- _WHAT THIS TASK INVOLVES_
Word for word, reproduce all entries below, leaving every picture out.

──────── DATA TO USE

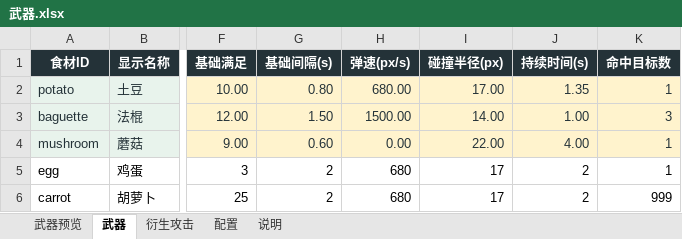
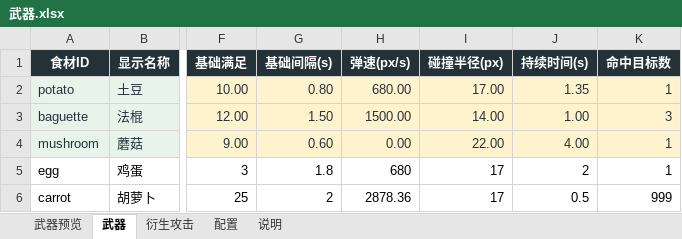
Before and after one commit to Xixi052303/Sali-project, an Excel workbook: balance_tables/武器.xlsx, sheet 武器, drawn as a sheet; only a part is shown, gaps mark what is left out; values as stored, in another font and other column widths than the file's, no borders; table styles not drawn; the diff names each change by its address in the sheet, - before the commit and + after, or states it on an @@ line.

Commit message:
调整胡萝卜为0.5秒完成180度单程扫掠
将武器.xlsx中胡萝卜基础弹速调整为2878.36px/s、基础持续时间调整为0.5s，保持基础攻击间隔不变；同步更新carrot.tres回退资源、核心测试和决策记录。运行时补充到期帧先完成剩余弧段再退场的处理。Excel已完成dry-run、原子保存与回读复核，静态检查通过，未执行Godot运行测试。

```diff
--- a/balance_tables/武器.xlsx (sheet 武器)
+++ b/balance_tables/武器.xlsx (sheet 武器)
-G5 (基础间隔(s)): 2
+G5 (基础间隔(s)): 1.8
-H6 (弹速(px/s)): 680
+H6 (弹速(px/s)): 2878.36
-J6 (持续时间(s)): 2
+J6 (持续时间(s)): 0.5
```
Also changed, not shown: sheet 武器预览, charts or pictures, 13 other files.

────────────────

- _FINAL ANSWER_
Before and after one commit to Xixi052303/Sali-project, an Excel workbook: balance_tables/武器.xlsx, sheet 武器, drawn as a sheet; only a part is shown, gaps mark what is left out; values as stored, in another font and other column widths than the file's, no borders; table styles not drawn; the diff names each change by its address in the sheet, - before the commit and + after, or states it on an @@ line.

Commit message:
调整胡萝卜为0.5秒完成180度单程扫掠
将武器.xlsx中胡萝卜基础弹速调整为2878.36px/s、基础持续时间调整为0.5s，保持基础攻击间隔不变；同步更新carrot.tres回退资源、核心测试和决策记录。运行时补充到期帧先完成剩余弧段再退场的处理。Excel已完成dry-run、原子保存与回读复核，静态检查通过，未执行Godot运行测试。

```diff
--- a/balance_tables/武器.xlsx (sheet 武器)
+++ b/balance_tables/武器.xlsx (sheet 武器)
-G5 (基础间隔(s)): 2
+G5 (基础间隔(s)): 1.8
-H6 (弹速(px/s)): 680
+H6 (弹速(px/s)): 2878.36
-J6 (持续时间(s)): 2
+J6 (持续时间(s)): 0.5
```
Also changed, not shown: sheet 武器预览, charts or pictures, 13 other files.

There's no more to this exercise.